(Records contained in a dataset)
BEGIN

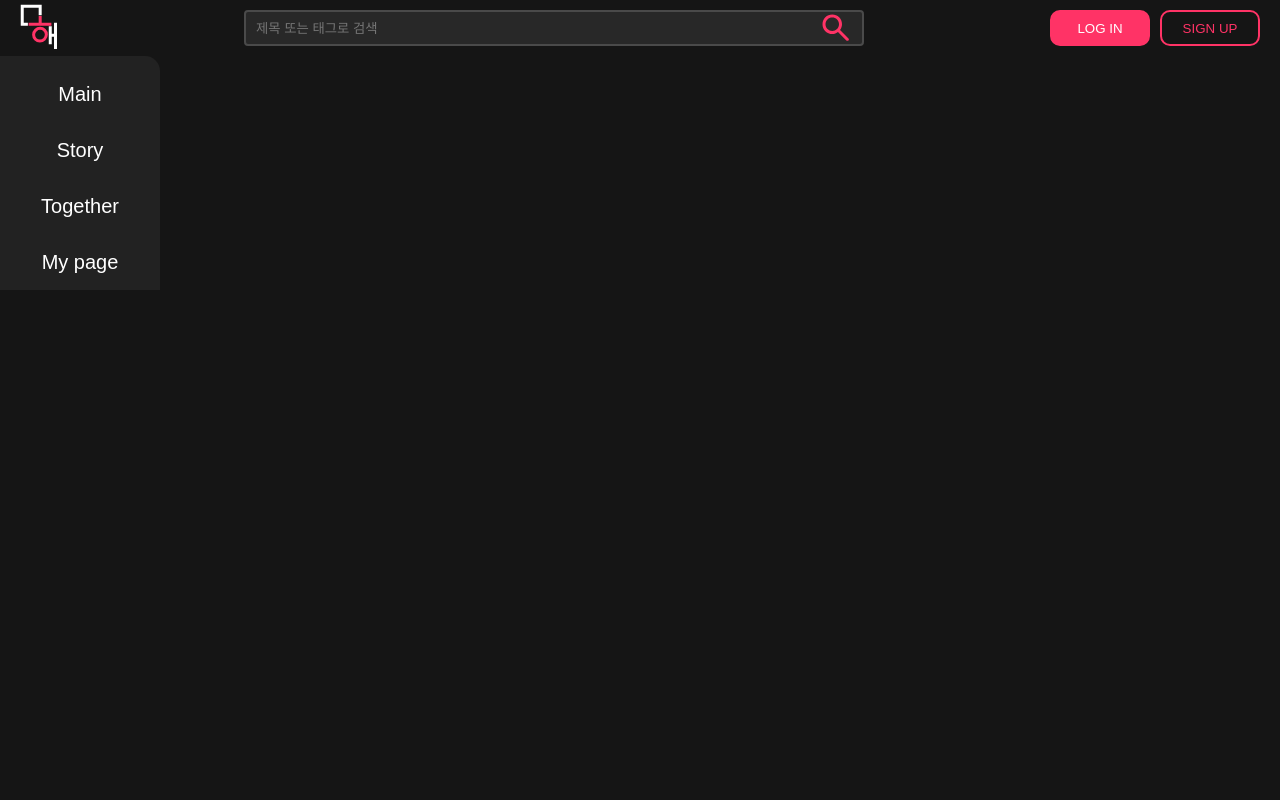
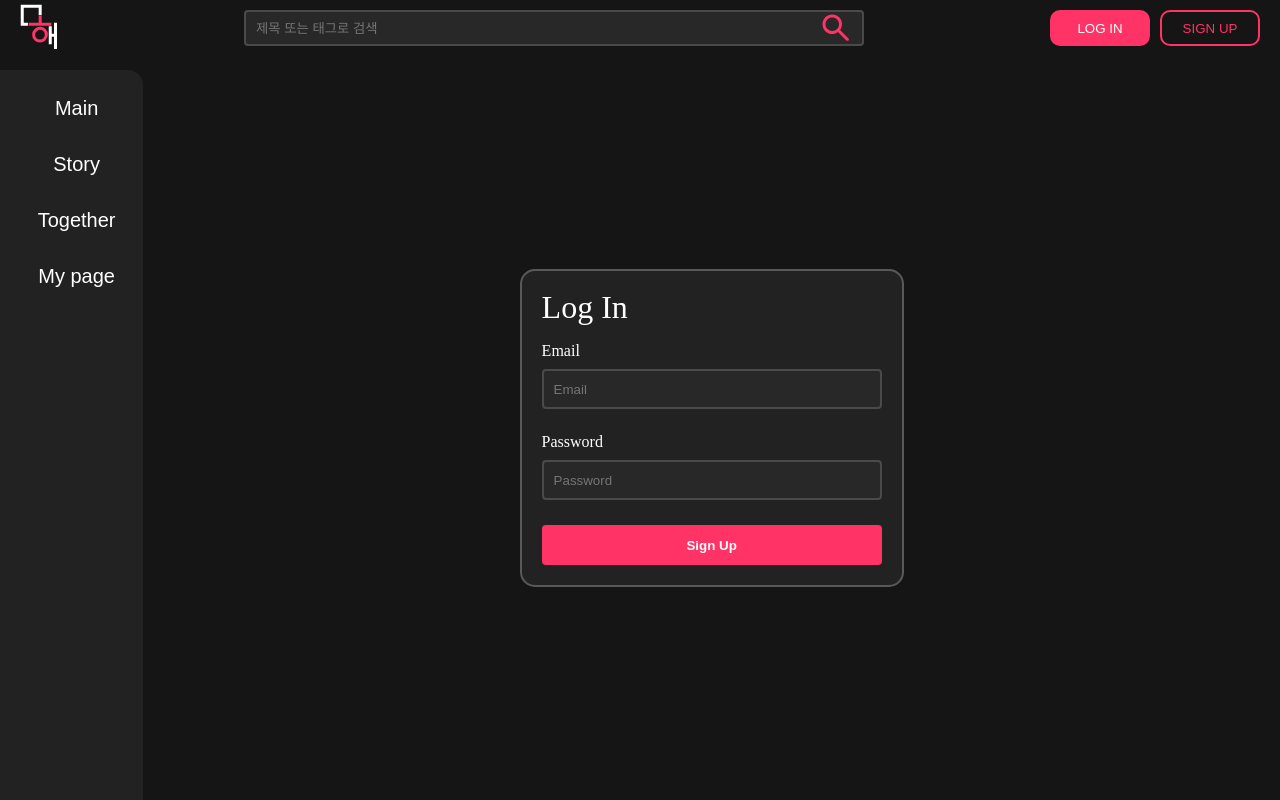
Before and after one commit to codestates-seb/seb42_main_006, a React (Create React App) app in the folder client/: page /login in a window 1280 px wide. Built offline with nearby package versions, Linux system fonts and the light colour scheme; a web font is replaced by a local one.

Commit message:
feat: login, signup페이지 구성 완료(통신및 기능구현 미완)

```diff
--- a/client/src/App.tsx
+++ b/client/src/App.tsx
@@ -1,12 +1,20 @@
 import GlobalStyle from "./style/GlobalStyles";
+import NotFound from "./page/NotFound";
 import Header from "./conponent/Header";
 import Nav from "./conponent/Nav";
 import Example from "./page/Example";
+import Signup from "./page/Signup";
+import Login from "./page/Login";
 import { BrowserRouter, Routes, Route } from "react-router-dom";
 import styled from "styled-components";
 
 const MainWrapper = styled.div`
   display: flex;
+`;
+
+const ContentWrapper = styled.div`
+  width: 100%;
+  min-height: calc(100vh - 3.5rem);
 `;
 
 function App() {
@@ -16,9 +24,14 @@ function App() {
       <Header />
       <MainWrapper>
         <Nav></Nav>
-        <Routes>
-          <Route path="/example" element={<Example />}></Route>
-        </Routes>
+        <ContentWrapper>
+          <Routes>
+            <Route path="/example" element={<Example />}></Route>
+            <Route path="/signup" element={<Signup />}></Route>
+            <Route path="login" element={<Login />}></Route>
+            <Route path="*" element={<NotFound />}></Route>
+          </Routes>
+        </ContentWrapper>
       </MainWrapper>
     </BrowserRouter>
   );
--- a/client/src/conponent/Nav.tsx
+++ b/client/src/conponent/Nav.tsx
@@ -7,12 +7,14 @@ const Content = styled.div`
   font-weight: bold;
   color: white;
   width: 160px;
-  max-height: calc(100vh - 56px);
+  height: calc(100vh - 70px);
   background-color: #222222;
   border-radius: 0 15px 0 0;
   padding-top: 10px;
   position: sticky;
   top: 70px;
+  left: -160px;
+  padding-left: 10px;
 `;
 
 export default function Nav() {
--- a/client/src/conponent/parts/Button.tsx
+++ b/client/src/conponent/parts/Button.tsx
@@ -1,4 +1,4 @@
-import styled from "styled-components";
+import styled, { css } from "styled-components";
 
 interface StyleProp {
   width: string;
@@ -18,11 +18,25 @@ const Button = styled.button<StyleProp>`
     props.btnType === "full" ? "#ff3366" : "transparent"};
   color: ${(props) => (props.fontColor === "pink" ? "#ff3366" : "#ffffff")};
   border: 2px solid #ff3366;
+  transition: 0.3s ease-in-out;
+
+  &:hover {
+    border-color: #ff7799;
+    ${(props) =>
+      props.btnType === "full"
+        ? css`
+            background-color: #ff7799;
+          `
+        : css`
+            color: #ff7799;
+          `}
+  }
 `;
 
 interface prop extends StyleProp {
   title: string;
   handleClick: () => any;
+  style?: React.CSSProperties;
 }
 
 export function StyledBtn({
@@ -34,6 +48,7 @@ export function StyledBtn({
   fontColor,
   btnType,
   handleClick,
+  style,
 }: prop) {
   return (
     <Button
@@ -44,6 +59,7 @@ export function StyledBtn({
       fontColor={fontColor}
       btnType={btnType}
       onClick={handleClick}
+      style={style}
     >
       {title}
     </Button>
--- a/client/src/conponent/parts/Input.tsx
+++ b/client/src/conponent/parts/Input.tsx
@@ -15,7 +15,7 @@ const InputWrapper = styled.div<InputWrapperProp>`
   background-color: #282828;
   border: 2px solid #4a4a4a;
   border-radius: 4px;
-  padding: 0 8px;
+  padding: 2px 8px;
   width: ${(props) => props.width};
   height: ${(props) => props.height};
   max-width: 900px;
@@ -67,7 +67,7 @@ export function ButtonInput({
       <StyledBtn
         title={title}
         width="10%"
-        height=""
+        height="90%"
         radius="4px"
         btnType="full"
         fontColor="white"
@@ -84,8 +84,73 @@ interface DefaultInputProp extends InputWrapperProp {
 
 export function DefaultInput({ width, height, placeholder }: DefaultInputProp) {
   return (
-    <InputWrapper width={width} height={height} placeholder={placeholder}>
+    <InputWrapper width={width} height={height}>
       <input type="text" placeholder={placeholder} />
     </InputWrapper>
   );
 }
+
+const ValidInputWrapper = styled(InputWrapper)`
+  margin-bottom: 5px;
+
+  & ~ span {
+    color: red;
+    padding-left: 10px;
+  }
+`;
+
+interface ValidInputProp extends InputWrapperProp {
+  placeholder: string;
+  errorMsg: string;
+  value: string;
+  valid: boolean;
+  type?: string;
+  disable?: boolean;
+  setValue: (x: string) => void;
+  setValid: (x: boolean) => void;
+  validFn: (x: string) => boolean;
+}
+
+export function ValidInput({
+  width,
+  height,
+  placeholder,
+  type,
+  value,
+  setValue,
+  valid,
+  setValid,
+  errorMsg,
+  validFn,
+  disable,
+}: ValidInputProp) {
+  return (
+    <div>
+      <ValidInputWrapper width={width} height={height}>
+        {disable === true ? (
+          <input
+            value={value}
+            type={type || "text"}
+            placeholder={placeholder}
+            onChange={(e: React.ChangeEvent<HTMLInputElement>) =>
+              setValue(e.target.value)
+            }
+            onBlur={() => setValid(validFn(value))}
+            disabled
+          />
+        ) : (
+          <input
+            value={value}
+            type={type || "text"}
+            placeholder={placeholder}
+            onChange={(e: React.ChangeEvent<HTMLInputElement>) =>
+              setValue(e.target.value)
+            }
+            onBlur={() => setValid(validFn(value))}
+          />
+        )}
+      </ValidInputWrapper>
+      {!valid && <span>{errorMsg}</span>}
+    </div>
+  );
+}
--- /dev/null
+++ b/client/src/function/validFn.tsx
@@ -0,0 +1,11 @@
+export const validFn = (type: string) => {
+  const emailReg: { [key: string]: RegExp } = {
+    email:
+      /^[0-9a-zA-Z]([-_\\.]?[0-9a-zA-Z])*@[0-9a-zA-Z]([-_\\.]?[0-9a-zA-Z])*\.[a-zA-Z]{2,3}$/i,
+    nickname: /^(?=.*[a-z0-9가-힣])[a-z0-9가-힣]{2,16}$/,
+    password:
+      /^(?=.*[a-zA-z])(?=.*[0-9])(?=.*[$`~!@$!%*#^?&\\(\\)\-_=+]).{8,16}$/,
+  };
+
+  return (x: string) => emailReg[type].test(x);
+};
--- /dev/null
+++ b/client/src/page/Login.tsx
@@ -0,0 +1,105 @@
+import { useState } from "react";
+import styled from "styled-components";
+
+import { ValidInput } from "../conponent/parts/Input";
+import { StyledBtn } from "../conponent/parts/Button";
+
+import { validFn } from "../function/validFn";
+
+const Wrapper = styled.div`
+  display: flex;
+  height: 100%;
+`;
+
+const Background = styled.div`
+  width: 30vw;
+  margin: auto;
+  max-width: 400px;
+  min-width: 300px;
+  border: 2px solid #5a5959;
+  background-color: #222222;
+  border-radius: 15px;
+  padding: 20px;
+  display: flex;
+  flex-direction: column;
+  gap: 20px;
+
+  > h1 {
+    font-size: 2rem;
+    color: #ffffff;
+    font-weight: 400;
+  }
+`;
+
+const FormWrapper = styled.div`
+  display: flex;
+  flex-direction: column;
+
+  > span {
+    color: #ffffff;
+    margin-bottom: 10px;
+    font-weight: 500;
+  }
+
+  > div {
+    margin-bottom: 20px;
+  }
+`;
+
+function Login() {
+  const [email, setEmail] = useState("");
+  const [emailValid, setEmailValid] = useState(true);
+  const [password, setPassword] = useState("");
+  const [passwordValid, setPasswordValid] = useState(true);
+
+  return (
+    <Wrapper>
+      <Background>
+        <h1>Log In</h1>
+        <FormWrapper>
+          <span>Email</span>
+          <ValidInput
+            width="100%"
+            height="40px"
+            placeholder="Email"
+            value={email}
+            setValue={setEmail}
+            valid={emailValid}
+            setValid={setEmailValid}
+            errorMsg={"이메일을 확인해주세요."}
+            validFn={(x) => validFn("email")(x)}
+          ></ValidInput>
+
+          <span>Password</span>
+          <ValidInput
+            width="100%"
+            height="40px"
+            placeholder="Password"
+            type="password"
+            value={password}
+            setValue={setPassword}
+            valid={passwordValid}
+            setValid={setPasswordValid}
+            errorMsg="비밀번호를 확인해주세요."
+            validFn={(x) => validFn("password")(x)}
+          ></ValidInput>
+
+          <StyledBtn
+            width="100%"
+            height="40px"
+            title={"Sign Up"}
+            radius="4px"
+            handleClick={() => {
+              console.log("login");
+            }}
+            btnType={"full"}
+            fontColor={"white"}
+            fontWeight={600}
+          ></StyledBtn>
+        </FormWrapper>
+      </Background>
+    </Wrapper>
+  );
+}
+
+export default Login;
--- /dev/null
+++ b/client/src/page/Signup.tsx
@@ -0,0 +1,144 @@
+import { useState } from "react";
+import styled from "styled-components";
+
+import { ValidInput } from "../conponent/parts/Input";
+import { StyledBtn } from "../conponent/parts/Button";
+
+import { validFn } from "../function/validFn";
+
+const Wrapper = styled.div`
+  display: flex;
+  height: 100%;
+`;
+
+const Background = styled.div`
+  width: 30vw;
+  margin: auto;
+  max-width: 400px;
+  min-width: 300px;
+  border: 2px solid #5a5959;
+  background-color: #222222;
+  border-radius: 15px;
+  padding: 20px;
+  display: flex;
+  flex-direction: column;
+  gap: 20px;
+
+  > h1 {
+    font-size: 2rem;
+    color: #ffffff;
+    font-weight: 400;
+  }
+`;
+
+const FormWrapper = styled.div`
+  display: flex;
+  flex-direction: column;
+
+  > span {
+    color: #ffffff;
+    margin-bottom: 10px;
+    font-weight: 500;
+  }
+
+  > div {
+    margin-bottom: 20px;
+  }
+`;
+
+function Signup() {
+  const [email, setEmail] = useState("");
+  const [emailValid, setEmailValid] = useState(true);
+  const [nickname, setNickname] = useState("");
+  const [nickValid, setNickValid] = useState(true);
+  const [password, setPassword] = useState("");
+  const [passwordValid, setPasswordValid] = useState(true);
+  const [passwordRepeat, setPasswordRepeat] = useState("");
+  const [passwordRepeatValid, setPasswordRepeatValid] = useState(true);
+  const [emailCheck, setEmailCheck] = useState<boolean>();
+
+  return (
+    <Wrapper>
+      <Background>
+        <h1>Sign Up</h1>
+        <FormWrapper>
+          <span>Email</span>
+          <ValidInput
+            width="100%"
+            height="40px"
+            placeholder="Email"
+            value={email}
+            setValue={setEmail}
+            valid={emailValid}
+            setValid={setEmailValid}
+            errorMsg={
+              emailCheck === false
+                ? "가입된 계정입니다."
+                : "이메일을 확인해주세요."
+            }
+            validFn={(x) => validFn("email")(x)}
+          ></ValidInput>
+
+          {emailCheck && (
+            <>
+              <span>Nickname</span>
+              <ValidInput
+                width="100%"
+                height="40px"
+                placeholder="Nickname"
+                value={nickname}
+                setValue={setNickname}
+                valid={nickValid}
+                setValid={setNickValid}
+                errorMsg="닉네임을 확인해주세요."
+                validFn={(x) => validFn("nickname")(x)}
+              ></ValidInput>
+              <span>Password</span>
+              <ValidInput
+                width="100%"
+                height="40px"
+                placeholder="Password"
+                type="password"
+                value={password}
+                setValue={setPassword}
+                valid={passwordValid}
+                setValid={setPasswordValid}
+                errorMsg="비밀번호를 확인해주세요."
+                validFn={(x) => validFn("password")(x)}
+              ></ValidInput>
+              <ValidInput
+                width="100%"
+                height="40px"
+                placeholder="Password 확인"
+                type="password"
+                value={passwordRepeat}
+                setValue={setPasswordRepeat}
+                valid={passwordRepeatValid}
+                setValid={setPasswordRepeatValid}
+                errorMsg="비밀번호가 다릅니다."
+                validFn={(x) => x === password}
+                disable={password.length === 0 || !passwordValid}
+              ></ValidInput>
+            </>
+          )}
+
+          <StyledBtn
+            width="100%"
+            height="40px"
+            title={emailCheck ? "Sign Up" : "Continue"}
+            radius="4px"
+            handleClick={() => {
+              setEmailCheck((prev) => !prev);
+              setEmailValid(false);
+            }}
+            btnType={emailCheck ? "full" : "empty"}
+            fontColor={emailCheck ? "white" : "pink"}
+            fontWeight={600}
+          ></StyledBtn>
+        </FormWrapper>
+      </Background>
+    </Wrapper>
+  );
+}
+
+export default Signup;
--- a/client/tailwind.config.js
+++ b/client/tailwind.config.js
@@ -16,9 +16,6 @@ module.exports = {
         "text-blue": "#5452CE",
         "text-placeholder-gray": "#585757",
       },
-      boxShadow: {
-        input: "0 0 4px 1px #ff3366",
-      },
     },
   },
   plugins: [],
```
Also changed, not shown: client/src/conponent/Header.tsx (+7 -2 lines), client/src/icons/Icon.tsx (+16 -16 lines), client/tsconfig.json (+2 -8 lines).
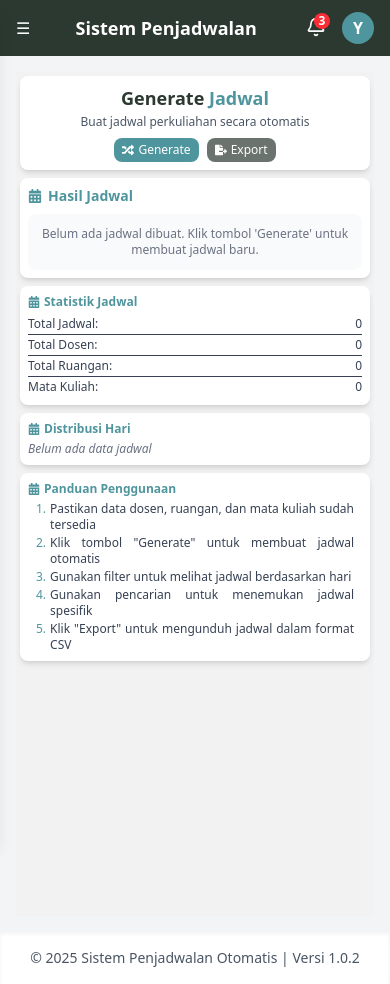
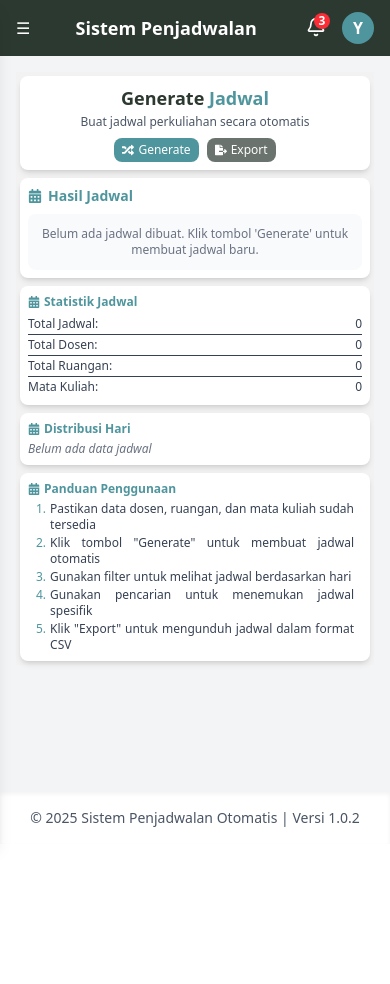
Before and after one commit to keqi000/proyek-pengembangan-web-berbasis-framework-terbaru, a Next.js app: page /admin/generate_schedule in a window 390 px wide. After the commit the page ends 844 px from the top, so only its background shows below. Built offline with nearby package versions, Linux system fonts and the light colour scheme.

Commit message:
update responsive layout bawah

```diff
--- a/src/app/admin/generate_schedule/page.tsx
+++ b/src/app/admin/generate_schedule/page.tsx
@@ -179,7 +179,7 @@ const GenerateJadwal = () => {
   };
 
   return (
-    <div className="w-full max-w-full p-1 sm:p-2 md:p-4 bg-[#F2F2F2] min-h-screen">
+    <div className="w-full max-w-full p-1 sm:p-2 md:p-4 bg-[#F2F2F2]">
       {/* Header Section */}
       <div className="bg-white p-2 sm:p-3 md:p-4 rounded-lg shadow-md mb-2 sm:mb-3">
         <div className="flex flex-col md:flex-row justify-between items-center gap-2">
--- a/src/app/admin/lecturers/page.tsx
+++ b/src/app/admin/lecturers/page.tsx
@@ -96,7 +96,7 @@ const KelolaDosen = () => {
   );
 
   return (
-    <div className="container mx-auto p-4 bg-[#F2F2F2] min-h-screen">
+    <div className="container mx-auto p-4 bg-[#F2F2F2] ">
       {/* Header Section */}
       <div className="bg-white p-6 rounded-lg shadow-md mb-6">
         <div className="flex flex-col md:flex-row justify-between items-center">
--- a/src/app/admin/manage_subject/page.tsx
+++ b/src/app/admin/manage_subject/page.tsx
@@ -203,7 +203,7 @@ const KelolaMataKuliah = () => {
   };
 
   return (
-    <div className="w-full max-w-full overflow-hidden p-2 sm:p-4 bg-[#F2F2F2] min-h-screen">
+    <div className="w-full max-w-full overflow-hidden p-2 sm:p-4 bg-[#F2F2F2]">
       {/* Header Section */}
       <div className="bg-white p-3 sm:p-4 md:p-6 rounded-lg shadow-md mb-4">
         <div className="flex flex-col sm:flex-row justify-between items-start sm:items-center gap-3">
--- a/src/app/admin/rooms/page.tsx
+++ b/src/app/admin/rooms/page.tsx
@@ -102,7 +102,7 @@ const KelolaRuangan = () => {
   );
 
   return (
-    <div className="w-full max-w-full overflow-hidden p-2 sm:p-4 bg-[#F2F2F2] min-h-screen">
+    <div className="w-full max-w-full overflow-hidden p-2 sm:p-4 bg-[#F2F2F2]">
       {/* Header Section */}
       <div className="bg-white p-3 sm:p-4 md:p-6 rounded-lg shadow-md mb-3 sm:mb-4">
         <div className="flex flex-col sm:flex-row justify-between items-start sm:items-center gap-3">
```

END

Working through the entries above, copy every line in which "extends" is found.

▶ Exercise response
 interface prop extends StyleProp {
@@ -84,8 +84,73 @@ interface DefaultInputProp extends InputWrapperProp {
+interface ValidInputProp extends InputWrapperProp {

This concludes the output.